Exercise details: Copy each line of the records that holds the string "test".

Revision comparison data
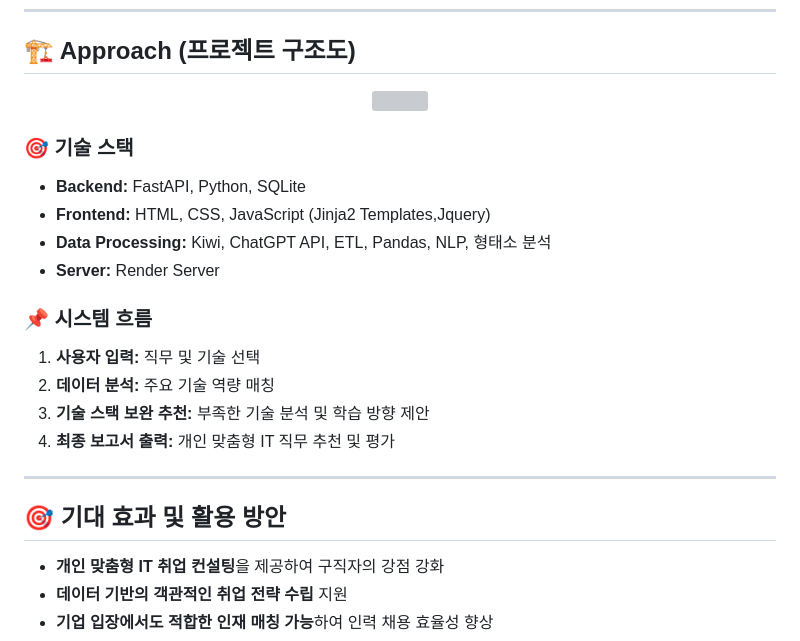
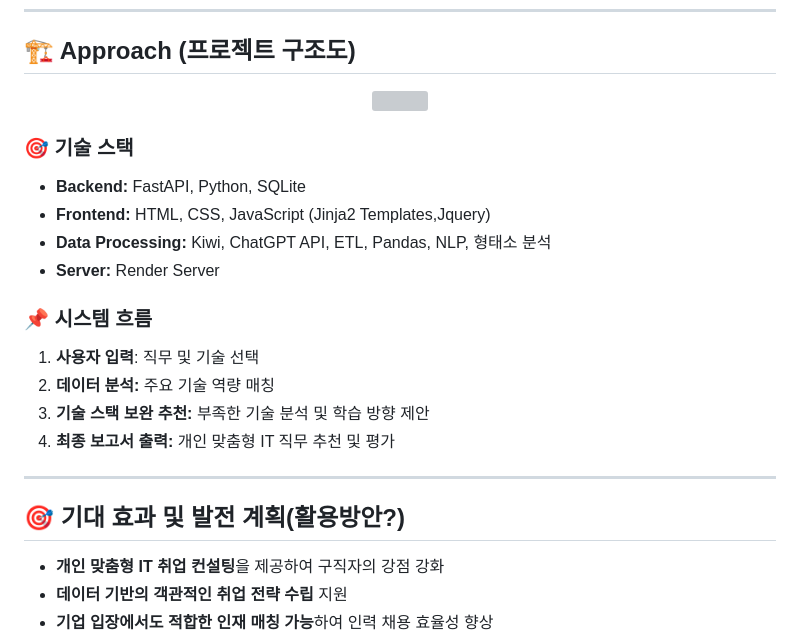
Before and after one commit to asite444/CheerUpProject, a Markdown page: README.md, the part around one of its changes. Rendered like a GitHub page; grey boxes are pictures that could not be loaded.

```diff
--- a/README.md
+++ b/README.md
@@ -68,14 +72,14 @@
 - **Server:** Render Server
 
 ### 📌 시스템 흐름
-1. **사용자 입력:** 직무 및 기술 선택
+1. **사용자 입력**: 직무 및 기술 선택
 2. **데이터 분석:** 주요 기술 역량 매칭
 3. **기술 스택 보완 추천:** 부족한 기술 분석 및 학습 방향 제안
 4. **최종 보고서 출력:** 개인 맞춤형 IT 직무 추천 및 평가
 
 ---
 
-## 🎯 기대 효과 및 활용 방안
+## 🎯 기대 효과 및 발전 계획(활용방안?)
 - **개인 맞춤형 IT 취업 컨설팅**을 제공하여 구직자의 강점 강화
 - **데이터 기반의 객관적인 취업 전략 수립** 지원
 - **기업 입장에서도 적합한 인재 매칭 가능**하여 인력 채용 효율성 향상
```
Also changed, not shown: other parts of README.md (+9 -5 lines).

--

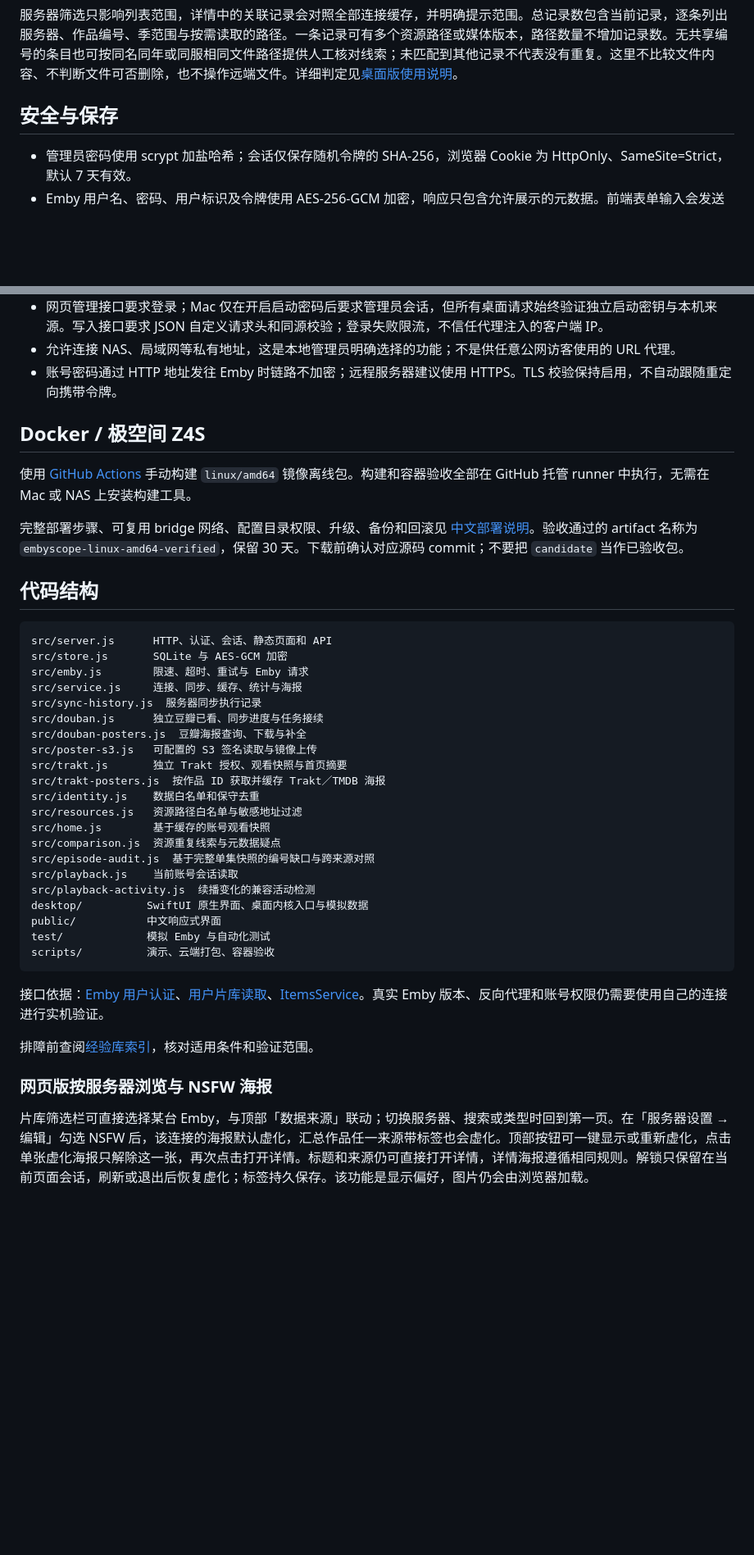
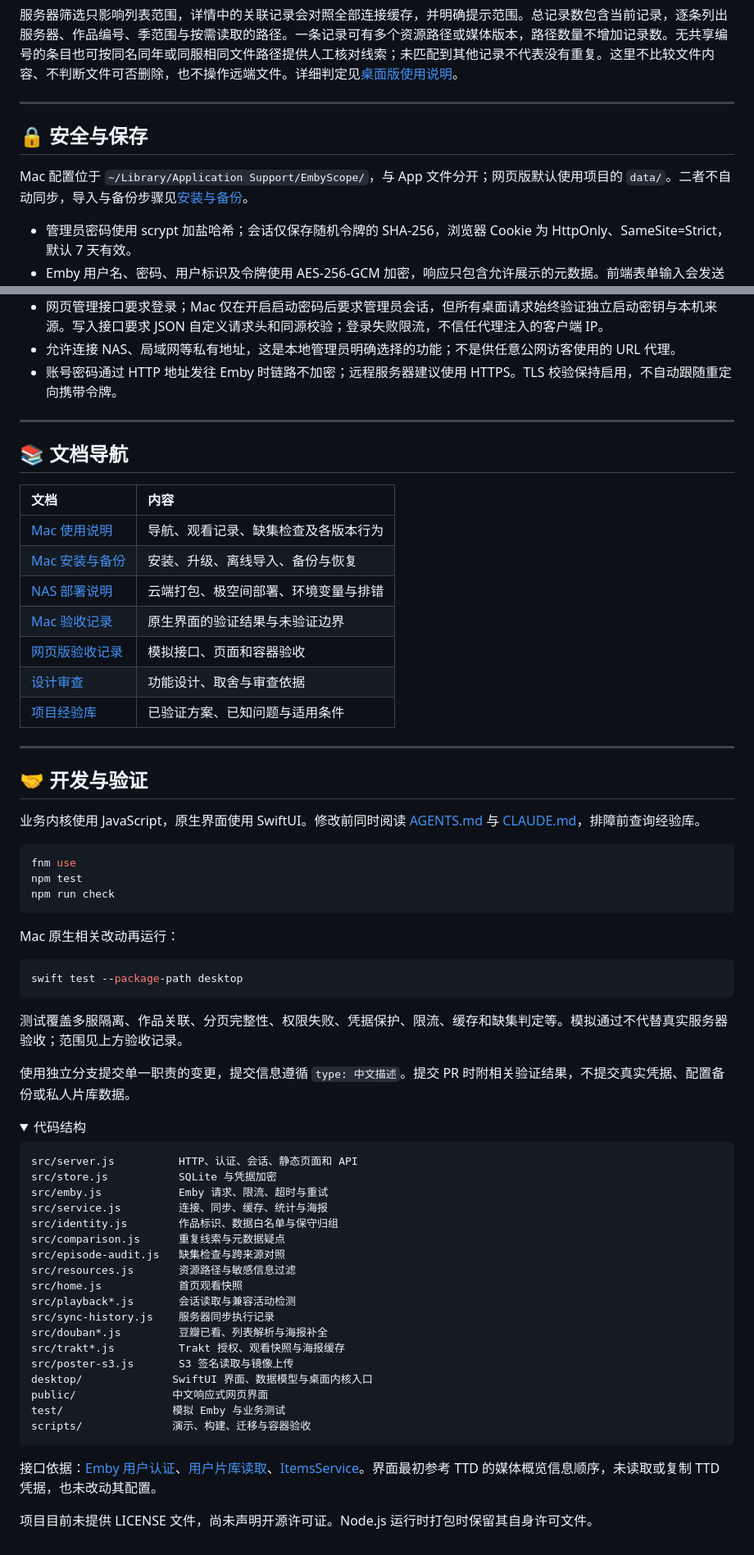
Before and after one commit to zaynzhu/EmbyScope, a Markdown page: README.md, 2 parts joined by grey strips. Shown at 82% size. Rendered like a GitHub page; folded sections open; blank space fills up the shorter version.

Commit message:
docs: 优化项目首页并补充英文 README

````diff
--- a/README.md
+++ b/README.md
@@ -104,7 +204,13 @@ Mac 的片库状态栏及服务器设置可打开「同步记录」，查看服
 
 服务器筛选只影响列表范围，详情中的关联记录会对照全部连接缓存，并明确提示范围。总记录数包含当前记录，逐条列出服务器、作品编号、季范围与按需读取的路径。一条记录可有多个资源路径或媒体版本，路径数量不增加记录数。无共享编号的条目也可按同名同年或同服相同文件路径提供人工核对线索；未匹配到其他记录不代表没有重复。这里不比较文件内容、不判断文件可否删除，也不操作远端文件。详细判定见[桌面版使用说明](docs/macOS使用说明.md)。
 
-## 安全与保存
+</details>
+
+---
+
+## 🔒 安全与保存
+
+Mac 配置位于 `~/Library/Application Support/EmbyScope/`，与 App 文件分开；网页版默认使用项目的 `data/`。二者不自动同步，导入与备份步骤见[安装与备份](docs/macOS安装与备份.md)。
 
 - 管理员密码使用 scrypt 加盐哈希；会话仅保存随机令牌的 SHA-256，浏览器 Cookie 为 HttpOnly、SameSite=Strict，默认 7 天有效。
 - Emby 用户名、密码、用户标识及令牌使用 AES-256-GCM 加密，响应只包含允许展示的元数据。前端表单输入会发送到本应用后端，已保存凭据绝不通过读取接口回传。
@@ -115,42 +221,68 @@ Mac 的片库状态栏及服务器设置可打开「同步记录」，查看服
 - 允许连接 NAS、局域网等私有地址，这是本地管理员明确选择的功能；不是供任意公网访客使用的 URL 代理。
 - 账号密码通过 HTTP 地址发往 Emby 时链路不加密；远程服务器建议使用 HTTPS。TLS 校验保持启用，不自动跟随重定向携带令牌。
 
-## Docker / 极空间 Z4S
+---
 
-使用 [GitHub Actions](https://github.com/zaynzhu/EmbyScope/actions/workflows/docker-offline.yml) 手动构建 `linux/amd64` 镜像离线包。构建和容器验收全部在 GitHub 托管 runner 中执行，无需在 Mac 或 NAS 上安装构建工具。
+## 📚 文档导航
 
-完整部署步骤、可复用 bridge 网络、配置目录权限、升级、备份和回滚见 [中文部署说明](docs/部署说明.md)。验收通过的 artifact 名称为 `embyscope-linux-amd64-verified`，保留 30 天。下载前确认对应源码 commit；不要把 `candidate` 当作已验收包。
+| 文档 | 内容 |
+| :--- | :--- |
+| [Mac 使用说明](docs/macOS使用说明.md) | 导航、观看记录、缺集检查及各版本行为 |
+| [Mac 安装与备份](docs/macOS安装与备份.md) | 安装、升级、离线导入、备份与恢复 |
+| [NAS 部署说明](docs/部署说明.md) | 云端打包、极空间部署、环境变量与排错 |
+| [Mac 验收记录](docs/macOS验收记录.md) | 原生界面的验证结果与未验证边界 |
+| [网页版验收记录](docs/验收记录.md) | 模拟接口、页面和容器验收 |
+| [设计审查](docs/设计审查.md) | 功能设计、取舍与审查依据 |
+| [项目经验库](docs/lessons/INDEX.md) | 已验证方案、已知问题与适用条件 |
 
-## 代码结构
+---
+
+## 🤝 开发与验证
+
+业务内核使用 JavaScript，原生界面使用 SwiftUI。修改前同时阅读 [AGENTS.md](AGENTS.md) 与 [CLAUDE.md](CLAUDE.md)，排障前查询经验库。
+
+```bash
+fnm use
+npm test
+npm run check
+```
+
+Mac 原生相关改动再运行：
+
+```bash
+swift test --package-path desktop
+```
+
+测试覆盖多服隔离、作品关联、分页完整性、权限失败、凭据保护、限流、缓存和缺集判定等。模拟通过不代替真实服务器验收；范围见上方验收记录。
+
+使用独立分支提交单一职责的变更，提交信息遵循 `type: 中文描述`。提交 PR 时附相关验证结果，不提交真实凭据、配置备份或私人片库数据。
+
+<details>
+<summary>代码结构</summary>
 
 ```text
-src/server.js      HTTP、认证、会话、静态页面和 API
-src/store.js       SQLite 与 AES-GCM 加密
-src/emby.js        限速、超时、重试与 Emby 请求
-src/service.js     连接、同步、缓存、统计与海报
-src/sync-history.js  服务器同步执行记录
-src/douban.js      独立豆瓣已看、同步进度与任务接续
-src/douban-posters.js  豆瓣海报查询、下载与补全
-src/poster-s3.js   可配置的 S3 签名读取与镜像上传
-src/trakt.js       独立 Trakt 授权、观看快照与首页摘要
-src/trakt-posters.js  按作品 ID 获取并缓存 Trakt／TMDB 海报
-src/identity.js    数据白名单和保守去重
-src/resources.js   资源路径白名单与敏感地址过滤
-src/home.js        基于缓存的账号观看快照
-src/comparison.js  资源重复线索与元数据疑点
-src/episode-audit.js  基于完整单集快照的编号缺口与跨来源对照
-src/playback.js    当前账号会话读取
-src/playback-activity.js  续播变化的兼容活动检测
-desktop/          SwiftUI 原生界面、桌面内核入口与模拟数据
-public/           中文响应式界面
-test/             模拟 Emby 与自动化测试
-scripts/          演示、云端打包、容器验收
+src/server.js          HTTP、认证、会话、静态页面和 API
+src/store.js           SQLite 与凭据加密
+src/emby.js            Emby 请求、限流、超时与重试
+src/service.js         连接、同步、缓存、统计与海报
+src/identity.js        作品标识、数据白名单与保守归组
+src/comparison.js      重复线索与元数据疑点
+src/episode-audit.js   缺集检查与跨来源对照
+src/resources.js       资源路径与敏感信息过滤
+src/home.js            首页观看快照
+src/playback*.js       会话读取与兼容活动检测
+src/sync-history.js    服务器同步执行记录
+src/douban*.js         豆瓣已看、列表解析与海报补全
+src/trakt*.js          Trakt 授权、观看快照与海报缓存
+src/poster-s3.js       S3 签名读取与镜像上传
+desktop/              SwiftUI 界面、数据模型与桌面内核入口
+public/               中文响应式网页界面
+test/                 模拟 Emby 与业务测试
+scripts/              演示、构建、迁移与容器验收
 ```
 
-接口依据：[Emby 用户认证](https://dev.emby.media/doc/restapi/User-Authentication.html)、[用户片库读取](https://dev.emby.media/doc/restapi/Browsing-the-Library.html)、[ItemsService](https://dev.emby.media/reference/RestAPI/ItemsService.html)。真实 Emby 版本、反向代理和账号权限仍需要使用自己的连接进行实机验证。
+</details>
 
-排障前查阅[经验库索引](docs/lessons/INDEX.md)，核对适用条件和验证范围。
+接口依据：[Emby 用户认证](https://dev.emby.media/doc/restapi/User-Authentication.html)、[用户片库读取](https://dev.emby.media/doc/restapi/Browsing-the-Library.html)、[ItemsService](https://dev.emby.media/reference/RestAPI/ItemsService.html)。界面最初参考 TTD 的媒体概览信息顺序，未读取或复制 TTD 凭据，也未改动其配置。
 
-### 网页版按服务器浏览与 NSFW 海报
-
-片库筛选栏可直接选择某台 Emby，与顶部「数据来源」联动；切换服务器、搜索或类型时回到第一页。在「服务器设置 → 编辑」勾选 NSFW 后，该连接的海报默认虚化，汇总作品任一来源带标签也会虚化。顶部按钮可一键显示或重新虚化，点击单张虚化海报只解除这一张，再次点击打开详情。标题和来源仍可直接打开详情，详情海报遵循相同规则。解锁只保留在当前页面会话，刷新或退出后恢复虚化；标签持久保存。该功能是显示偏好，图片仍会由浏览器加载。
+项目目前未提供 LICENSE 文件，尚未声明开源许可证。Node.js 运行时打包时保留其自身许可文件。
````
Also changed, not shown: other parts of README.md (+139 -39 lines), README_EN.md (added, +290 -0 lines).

Exercise result:
+npm test
+swift test --package-path desktop
-test/             模拟 Emby 与自动化测试
+test/                 模拟 Emby 与业务测试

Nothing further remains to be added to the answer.